Training Focus — Incidental and emergency releases — Train to know the difference
By: Lisa Neuberger
Publication: Environmental Regulatory Alert
Date Posted: 01/29/2018
Workers who are exposed, or could be exposed, to hazardous substances, including hazardous waste, may need specific training under OSHA’s Hazardous Waste Operations standard (HAZWOPER). How much training is needed depends upon the level of responsibility employees are expected to take in response to an emergency.
A few exemptions
There are a few exemptions for very small quantity generators (aka conditionally exempt small quantity generator). However, there are no exemptions for employers who are required by a federal or state agency to have their workers engage in emergency response or who direct their employees to engage in emergency response.
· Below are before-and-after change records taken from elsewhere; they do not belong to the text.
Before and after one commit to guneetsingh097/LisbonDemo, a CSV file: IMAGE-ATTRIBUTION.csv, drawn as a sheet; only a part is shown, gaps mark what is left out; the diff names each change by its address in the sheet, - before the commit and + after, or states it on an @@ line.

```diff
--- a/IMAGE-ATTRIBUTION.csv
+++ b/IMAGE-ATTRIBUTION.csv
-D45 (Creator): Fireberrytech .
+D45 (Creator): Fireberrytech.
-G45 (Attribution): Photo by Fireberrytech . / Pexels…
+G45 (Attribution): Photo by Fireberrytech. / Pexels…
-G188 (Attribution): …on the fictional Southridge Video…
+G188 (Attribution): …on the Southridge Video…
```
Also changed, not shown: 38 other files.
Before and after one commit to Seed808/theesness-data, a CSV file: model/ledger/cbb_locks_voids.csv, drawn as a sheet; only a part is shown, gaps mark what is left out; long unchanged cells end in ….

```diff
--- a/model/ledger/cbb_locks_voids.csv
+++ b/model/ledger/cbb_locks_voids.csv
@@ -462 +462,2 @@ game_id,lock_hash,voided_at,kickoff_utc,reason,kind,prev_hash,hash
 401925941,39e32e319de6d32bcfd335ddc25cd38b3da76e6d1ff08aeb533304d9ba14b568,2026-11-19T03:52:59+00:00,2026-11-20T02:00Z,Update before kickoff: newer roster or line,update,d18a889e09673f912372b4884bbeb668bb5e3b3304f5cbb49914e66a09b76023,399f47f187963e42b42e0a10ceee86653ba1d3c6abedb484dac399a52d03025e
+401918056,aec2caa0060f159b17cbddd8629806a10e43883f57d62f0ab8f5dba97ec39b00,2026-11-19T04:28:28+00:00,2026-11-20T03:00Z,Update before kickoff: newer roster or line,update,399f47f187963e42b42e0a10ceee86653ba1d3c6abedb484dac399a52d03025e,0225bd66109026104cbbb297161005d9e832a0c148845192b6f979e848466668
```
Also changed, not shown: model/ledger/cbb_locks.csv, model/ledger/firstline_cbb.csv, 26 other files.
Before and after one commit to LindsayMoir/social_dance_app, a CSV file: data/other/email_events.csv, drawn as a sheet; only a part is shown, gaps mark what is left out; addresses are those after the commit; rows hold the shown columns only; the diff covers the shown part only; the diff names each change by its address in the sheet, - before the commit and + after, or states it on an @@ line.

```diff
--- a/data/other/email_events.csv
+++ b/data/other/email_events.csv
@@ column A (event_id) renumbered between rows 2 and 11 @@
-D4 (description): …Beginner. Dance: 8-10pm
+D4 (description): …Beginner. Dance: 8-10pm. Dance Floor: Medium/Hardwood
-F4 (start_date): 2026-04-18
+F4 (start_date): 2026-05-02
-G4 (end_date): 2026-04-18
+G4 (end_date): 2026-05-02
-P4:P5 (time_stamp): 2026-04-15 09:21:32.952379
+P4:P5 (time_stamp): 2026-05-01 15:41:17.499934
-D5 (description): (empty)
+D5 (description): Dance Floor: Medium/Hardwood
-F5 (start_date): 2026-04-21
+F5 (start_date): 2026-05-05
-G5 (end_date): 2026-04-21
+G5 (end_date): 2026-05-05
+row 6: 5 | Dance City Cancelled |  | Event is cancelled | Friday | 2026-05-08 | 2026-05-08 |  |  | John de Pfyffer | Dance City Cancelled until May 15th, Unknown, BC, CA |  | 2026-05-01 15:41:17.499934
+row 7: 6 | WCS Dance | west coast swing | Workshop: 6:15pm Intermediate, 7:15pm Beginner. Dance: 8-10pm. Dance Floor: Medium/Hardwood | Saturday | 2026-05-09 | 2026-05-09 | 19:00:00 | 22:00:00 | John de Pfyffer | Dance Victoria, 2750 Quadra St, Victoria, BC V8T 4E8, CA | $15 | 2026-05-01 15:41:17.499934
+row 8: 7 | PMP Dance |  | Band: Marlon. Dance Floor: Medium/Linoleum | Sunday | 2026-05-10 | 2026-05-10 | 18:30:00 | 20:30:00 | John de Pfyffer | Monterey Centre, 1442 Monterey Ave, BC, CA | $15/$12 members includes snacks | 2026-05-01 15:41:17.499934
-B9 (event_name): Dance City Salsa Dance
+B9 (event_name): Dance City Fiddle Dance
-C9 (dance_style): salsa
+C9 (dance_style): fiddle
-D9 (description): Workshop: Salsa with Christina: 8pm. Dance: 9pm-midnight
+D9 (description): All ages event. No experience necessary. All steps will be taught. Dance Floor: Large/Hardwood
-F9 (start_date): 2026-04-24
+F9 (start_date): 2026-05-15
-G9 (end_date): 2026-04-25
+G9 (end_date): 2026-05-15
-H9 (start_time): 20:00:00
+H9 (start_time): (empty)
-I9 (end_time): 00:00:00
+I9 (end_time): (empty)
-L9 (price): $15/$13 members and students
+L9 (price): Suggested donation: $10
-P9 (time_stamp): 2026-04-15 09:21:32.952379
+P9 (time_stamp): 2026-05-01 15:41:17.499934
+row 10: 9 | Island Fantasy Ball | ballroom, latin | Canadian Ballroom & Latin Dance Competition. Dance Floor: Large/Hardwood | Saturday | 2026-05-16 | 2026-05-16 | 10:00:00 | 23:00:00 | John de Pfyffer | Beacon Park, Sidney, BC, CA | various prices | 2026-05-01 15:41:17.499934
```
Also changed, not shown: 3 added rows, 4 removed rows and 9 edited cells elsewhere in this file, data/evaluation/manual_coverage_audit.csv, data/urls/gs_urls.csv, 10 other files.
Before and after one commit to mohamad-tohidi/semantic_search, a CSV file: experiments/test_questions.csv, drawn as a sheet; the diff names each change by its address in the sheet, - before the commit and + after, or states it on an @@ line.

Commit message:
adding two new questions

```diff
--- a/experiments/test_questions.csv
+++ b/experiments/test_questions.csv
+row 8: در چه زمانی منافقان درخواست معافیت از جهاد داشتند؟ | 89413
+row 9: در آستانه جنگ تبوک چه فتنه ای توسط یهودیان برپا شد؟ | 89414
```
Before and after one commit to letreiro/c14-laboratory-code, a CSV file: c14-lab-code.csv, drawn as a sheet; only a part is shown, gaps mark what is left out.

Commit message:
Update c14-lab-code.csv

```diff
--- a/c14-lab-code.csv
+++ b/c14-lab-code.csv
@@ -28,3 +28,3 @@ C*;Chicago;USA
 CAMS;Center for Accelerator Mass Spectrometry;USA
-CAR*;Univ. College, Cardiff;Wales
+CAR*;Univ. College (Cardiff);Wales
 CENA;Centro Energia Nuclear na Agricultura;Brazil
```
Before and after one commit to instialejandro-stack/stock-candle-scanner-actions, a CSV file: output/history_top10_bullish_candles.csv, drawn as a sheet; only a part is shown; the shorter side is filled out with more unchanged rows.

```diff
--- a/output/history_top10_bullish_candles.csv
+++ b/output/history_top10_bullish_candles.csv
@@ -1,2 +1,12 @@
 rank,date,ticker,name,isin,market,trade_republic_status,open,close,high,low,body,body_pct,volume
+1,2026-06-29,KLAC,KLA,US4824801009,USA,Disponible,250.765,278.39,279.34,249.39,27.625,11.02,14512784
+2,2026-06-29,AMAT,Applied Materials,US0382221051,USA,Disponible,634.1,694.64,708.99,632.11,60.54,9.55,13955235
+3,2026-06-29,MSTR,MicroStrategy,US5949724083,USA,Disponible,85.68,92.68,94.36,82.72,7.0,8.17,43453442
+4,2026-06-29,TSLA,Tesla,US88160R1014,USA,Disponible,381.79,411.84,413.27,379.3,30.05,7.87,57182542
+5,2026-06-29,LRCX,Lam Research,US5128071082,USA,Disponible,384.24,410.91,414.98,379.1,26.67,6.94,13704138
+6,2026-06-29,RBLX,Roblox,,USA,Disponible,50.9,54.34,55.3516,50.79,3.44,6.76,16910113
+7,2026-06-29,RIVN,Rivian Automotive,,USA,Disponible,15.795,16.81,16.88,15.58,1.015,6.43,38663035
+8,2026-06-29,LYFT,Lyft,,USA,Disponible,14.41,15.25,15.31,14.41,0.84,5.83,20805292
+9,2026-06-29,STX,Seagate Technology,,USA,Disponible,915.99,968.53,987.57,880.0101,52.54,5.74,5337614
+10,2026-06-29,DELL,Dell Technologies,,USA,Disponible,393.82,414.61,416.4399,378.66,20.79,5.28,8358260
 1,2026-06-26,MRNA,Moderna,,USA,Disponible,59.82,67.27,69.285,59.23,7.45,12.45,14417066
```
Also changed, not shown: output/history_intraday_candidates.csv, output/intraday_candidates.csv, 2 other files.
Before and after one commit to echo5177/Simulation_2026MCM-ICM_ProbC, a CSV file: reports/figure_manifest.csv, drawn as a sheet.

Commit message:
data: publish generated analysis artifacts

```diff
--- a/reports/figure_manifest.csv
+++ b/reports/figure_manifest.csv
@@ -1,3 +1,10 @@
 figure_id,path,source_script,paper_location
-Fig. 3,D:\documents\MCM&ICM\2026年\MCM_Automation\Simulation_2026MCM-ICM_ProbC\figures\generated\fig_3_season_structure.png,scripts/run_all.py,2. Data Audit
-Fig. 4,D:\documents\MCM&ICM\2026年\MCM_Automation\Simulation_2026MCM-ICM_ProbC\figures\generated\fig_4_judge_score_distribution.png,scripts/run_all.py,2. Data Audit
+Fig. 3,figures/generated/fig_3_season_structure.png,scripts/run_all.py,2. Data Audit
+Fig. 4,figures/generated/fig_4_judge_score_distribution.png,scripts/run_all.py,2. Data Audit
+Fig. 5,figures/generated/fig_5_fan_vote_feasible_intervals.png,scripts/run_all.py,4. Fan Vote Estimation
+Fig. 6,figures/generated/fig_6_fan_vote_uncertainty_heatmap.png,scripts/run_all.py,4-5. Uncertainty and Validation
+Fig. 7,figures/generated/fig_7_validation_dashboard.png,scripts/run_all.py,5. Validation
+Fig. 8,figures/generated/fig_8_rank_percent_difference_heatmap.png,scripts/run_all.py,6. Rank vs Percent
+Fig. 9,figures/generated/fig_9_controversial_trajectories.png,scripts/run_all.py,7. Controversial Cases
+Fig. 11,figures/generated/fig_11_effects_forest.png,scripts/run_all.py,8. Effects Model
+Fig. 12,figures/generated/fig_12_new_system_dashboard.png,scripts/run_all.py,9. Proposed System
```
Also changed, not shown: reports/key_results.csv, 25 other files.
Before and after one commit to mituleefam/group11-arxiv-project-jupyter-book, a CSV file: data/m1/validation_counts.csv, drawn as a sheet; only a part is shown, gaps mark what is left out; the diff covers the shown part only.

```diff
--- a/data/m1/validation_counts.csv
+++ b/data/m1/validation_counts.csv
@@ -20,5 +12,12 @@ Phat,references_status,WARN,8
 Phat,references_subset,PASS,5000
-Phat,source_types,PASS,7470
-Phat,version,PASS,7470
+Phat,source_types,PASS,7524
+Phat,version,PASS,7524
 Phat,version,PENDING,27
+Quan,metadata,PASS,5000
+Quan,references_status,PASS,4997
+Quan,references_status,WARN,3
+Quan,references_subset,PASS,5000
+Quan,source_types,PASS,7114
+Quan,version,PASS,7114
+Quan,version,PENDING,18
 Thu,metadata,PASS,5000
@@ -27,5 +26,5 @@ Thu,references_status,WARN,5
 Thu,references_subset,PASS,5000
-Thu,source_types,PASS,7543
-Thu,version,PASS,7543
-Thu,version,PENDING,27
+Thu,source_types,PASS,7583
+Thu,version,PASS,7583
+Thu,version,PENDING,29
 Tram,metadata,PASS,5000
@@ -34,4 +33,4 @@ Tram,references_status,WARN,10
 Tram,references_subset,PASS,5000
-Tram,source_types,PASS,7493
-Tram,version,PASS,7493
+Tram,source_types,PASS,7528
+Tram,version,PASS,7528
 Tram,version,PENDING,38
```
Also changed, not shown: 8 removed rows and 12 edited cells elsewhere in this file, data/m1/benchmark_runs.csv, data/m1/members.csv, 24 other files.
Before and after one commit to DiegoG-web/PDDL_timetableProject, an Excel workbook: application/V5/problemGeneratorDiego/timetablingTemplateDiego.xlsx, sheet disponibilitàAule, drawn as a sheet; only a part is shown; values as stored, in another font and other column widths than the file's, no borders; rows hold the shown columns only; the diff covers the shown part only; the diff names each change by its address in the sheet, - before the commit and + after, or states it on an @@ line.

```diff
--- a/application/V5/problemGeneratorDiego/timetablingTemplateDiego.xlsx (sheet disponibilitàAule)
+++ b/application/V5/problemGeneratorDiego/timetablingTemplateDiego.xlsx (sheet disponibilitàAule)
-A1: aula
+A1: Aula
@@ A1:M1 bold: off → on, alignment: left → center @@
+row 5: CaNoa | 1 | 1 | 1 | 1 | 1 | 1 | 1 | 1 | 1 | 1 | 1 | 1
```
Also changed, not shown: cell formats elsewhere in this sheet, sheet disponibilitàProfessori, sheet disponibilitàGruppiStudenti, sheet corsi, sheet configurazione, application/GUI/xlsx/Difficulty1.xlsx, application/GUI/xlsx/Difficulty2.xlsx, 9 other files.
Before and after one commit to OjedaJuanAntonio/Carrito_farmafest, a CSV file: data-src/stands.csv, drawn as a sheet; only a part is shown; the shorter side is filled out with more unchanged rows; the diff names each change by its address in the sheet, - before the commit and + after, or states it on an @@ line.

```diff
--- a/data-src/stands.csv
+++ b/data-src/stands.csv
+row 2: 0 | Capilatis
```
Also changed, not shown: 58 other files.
If you always require employees to evacuate rather than respond to an emergency, you may not be required to provide HAZWOPER training.
Employees should know the difference between incidental and emergency releases
There are five distinct levels of HAZWOPER training, but all employees should be able to tell the difference between an emergency and an incidental spill.
An incidental release:
- Does not pose a significant safety or health hazard to employees in the immediate area or to the employee assigned to clean it up.
- Does not have the potential to become an emergency within a short timeframe.
- Is limited in quantity, exposure potential, or toxicity.
Small spills, such as a minor splash of used oil being transferred from a small container to a larger container and that is cleaned up with an absorbent rag would be considered an incidental release.
An uncontrolled release of a hazardous substance is an emergency requiring an emergency response if:
- Employees must be evacuated from the area.
- The response comes from outside the immediate release area.
- The release can cause conditions that are immediately dangerous to life and health.
- The release poses a serious threat of fire or explosion.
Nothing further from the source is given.